EXERCISE INSTRUCTIONS: Go through the data below and copy each line that includes "size".

TASK DATA:
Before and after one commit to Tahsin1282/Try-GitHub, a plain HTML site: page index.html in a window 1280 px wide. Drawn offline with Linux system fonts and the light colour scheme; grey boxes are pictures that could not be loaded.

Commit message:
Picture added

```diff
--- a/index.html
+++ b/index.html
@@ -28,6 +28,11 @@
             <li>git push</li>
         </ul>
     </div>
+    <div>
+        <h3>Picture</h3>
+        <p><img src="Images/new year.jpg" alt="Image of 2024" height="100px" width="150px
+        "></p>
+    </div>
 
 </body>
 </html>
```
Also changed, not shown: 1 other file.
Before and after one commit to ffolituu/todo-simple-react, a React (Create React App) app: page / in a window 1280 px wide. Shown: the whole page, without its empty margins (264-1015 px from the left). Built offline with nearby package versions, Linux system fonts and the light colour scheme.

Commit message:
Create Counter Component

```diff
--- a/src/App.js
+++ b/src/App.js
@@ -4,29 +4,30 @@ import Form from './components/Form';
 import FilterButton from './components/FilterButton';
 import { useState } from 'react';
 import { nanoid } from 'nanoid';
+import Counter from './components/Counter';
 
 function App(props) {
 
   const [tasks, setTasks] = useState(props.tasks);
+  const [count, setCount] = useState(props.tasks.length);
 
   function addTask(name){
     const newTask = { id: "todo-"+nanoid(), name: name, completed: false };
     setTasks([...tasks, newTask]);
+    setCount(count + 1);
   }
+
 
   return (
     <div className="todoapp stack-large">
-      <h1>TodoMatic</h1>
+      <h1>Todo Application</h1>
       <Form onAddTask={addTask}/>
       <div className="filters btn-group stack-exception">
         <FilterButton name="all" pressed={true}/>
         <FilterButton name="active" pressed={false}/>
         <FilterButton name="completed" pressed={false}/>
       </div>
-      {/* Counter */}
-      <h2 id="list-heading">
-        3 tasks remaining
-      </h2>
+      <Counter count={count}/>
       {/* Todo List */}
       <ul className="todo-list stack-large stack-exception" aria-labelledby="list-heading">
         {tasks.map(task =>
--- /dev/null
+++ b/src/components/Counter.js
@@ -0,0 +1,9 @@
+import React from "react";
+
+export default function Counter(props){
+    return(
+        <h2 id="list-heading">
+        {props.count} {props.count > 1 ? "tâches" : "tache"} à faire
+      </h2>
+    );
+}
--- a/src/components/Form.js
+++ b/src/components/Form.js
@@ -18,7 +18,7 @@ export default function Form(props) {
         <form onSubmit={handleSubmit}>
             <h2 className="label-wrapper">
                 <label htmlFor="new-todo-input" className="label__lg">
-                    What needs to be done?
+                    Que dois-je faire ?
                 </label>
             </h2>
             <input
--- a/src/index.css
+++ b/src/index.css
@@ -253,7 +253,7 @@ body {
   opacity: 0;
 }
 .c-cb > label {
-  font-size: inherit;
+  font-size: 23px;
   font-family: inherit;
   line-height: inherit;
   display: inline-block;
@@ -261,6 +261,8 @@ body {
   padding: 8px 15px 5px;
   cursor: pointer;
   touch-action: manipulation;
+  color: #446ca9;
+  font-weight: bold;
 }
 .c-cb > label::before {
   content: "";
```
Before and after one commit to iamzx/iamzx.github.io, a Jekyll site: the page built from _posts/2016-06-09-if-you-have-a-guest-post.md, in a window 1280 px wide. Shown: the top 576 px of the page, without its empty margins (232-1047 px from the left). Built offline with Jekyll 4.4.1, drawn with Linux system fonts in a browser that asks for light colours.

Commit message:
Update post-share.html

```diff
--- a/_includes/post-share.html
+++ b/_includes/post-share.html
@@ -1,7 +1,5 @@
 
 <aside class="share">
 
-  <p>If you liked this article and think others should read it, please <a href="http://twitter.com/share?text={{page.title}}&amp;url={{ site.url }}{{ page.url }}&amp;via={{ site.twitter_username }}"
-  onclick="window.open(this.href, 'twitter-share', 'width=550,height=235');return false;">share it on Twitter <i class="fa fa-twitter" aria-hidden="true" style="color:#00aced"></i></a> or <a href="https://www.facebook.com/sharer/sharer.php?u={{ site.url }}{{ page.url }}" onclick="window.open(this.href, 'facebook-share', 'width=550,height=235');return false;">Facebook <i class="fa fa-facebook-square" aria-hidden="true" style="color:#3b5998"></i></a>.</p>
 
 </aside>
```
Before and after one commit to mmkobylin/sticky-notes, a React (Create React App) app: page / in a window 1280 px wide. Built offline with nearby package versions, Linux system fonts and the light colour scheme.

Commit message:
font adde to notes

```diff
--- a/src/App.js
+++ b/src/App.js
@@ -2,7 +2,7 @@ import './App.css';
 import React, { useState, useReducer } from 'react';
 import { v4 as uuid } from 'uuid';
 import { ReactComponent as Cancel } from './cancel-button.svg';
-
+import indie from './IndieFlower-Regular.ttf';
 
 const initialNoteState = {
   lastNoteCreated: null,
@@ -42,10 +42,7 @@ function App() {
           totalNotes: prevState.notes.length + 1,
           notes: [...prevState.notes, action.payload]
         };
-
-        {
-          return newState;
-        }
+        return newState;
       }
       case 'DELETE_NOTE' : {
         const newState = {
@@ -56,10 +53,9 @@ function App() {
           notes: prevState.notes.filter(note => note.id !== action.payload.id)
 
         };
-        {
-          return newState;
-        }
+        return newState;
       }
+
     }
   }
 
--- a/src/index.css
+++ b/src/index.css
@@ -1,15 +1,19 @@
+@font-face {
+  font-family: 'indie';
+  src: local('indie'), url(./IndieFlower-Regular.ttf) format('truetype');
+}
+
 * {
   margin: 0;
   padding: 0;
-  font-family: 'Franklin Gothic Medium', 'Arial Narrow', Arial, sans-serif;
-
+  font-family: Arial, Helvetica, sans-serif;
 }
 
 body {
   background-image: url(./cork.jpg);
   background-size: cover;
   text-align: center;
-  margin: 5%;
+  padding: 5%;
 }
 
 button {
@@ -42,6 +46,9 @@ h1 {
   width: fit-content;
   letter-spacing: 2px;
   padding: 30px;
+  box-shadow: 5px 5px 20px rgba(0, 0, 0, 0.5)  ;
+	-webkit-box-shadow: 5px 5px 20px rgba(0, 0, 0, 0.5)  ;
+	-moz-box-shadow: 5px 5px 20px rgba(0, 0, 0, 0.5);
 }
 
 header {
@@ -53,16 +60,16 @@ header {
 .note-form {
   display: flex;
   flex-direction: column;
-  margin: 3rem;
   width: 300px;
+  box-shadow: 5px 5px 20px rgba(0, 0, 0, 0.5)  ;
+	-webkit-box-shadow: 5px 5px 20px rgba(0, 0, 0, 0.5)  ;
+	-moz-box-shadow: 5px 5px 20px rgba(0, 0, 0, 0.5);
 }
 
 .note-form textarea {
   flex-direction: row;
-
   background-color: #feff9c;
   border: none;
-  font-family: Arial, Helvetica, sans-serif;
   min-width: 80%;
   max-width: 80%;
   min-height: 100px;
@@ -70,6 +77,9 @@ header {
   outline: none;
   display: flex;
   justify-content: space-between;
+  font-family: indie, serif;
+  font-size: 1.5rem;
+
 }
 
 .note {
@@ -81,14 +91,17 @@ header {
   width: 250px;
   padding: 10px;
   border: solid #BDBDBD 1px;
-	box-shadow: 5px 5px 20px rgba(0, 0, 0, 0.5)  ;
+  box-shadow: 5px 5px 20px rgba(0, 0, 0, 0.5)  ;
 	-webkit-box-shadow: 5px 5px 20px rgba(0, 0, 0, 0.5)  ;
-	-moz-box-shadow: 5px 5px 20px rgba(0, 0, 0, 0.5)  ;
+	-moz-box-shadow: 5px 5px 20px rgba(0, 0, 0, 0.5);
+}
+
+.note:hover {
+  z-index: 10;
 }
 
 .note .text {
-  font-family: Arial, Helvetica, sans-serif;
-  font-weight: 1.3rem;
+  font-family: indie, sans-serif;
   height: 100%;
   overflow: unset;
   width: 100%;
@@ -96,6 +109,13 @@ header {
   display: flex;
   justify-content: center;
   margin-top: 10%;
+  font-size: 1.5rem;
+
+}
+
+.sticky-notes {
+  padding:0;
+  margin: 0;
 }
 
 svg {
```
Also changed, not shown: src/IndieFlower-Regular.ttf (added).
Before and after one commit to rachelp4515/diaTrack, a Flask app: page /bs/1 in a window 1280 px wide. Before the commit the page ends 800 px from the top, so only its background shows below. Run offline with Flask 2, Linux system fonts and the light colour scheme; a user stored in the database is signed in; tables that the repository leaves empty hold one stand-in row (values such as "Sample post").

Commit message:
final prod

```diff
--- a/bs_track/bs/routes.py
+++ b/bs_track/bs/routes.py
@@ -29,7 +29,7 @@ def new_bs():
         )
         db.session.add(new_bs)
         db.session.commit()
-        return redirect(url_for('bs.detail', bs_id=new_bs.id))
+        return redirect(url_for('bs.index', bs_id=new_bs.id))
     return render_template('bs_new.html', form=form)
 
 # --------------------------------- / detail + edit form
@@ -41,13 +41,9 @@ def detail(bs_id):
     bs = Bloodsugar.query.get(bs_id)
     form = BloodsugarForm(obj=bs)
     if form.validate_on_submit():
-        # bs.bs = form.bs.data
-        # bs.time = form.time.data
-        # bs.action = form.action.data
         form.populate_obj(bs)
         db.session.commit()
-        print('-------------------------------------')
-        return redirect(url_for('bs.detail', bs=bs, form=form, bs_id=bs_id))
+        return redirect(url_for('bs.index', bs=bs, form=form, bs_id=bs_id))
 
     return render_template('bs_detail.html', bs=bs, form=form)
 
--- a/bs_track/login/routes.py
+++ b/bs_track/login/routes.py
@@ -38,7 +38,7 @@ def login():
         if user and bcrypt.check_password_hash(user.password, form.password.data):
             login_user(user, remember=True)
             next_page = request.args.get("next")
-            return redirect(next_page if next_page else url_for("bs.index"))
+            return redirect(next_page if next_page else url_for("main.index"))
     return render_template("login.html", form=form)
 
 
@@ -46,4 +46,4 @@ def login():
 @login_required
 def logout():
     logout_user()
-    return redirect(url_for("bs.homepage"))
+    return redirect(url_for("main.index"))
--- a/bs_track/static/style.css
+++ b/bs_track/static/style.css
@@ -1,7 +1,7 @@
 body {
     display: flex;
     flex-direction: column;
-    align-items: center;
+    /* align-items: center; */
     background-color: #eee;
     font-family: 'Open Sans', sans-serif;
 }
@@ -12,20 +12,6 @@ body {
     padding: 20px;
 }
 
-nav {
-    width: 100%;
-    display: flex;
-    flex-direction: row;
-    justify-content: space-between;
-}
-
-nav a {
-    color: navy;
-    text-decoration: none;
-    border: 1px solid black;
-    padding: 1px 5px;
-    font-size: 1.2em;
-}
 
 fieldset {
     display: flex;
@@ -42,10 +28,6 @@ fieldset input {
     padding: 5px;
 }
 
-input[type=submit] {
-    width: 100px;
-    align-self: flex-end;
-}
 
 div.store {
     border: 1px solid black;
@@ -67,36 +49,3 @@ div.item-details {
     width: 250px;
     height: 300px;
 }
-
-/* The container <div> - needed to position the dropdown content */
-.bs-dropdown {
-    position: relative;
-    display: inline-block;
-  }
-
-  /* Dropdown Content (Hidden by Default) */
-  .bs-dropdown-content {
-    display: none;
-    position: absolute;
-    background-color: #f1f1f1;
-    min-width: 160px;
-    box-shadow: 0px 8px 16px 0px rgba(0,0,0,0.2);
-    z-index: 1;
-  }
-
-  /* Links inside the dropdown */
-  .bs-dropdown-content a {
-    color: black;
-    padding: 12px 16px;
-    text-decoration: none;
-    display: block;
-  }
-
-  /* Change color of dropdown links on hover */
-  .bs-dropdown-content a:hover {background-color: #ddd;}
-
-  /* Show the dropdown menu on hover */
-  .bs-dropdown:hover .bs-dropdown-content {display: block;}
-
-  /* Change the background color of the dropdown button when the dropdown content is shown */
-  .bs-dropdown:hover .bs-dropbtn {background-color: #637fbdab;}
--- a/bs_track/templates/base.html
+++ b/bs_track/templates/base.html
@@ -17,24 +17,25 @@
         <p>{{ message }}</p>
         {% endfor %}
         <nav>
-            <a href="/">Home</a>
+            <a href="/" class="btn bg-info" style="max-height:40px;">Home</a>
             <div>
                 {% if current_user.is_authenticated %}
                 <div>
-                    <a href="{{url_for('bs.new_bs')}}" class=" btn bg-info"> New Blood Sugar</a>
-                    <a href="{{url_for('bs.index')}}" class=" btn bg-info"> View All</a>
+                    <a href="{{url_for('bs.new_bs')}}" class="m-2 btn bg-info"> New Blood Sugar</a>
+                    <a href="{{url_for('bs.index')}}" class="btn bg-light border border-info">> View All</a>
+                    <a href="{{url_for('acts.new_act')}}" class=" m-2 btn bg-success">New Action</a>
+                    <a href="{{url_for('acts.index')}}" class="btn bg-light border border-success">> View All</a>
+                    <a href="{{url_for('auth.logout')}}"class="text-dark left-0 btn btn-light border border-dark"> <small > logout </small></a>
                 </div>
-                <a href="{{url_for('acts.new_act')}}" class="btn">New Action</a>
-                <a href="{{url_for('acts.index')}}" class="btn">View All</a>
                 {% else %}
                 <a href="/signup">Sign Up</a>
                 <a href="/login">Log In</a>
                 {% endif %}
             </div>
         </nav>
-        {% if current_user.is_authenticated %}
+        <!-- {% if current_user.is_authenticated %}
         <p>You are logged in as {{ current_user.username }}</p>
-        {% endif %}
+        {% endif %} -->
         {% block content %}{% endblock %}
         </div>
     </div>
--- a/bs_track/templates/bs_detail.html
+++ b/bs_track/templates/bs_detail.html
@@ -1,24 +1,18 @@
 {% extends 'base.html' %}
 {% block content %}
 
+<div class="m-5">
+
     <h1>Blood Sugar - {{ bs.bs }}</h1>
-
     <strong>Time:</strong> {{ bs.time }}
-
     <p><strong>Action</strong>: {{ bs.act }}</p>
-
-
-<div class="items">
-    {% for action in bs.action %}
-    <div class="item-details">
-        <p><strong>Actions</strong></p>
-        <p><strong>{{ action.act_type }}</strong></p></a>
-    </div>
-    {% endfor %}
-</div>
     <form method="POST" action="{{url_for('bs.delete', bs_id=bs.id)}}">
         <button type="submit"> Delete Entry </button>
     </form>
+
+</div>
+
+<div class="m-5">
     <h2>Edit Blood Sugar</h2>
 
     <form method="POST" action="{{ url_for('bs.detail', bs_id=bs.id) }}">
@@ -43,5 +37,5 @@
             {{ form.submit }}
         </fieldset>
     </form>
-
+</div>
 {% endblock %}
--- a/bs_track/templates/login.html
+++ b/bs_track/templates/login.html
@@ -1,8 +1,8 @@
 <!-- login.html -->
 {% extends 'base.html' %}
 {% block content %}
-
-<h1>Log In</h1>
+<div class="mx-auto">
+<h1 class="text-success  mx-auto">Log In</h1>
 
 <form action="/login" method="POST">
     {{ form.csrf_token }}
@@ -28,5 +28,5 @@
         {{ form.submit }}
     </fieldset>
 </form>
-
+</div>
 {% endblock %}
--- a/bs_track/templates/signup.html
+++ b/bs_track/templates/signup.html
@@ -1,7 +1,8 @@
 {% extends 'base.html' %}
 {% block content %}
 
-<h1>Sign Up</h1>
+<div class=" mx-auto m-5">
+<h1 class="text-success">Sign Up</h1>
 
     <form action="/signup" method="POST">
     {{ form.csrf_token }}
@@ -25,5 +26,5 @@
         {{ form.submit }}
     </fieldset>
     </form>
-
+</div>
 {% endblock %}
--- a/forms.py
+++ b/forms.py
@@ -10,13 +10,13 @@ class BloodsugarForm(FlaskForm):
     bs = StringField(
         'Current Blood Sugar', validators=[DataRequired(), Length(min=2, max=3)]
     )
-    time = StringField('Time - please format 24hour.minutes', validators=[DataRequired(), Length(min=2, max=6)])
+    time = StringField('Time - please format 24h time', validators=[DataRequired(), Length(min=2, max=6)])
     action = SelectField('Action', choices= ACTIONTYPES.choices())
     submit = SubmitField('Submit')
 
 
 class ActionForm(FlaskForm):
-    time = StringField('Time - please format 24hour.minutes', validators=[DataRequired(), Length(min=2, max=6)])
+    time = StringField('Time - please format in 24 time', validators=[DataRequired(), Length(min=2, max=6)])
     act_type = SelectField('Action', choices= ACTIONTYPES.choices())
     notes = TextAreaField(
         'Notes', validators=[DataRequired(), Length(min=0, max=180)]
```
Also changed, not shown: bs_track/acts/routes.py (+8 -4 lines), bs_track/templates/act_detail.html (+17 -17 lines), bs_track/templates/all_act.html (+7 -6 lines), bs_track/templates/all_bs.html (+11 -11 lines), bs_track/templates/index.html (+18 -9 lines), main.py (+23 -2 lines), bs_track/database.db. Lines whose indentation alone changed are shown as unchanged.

EXERCISE ANSWER:
-  font-size: inherit;
+  font-size: 23px;
   background-size: cover;
+  font-size: 1.5rem;
+  font-size: 1.5rem;
-    font-size: 1.2em;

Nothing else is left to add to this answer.